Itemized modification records
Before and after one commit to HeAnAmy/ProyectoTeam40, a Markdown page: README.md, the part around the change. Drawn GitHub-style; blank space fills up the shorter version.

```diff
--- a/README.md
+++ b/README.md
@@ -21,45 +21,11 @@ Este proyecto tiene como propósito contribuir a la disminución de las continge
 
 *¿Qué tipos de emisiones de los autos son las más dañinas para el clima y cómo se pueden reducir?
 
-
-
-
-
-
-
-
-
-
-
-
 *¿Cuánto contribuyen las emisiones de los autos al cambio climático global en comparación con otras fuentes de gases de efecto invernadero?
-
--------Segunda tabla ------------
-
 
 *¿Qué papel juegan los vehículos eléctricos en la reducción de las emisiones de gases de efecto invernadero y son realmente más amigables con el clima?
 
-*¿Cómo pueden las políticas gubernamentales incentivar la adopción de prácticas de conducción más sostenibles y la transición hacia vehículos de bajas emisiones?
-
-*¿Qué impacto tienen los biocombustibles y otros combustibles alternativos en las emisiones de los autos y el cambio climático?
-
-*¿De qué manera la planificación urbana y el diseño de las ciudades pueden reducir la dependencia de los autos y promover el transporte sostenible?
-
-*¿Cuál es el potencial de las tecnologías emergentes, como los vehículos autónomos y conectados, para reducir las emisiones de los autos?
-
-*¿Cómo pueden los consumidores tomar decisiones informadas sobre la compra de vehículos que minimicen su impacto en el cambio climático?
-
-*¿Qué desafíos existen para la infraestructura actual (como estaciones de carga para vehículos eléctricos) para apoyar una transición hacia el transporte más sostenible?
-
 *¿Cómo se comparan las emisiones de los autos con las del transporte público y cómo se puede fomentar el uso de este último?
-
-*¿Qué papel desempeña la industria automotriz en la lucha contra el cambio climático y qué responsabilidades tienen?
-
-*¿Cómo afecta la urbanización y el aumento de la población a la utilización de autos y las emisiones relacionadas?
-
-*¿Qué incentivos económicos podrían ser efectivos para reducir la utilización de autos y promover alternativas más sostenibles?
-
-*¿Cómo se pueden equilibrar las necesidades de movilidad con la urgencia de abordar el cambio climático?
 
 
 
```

- YOUR TASK -
Word for word, give back all the lines above.

- WRITTEN RESPONSE -
Before and after one commit to HeAnAmy/ProyectoTeam40, a Markdown page: README.md, the part around the change. Drawn GitHub-style; blank space fills up the shorter version.

```diff
--- a/README.md
+++ b/README.md
@@ -21,45 +21,11 @@ Este proyecto tiene como propósito contribuir a la disminución de las continge
 
 *¿Qué tipos de emisiones de los autos son las más dañinas para el clima y cómo se pueden reducir?
 
-
-
-
-
-
-
-
-
-
-
-
 *¿Cuánto contribuyen las emisiones de los autos al cambio climático global en comparación con otras fuentes de gases de efecto invernadero?
-
--------Segunda tabla ------------
-
 
 *¿Qué papel juegan los vehículos eléctricos en la reducción de las emisiones de gases de efecto invernadero y son realmente más amigables con el clima?
 
-*¿Cómo pueden las políticas gubernamentales incentivar la adopción de prácticas de conducción más sostenibles y la transición hacia vehículos de bajas emisiones?
-
-*¿Qué impacto tienen los biocombustibles y otros combustibles alternativos en las emisiones de los autos y el cambio climático?
-
-*¿De qué manera la planificación urbana y el diseño de las ciudades pueden reducir la dependencia de los autos y promover el transporte sostenible?
-
-*¿Cuál es el potencial de las tecnologías emergentes, como los vehículos autónomos y conectados, para reducir las emisiones de los autos?
-
-*¿Cómo pueden los consumidores tomar decisiones informadas sobre la compra de vehículos que minimicen su impacto en el cambio climático?
-
-*¿Qué desafíos existen para la infraestructura actual (como estaciones de carga para vehículos eléctricos) para apoyar una transición hacia el transporte más sostenible?
-
 *¿Cómo se comparan las emisiones de los autos con las del transporte público y cómo se puede fomentar el uso de este último?
-
-*¿Qué papel desempeña la industria automotriz en la lucha contra el cambio climático y qué responsabilidades tienen?
-
-*¿Cómo afecta la urbanización y el aumento de la población a la utilización de autos y las emisiones relacionadas?
-
-*¿Qué incentivos económicos podrían ser efectivos para reducir la utilización de autos y promover alternativas más sostenibles?
-
-*¿Cómo se pueden equilibrar las necesidades de movilidad con la urgencia de abordar el cambio climático?
 
 
 
```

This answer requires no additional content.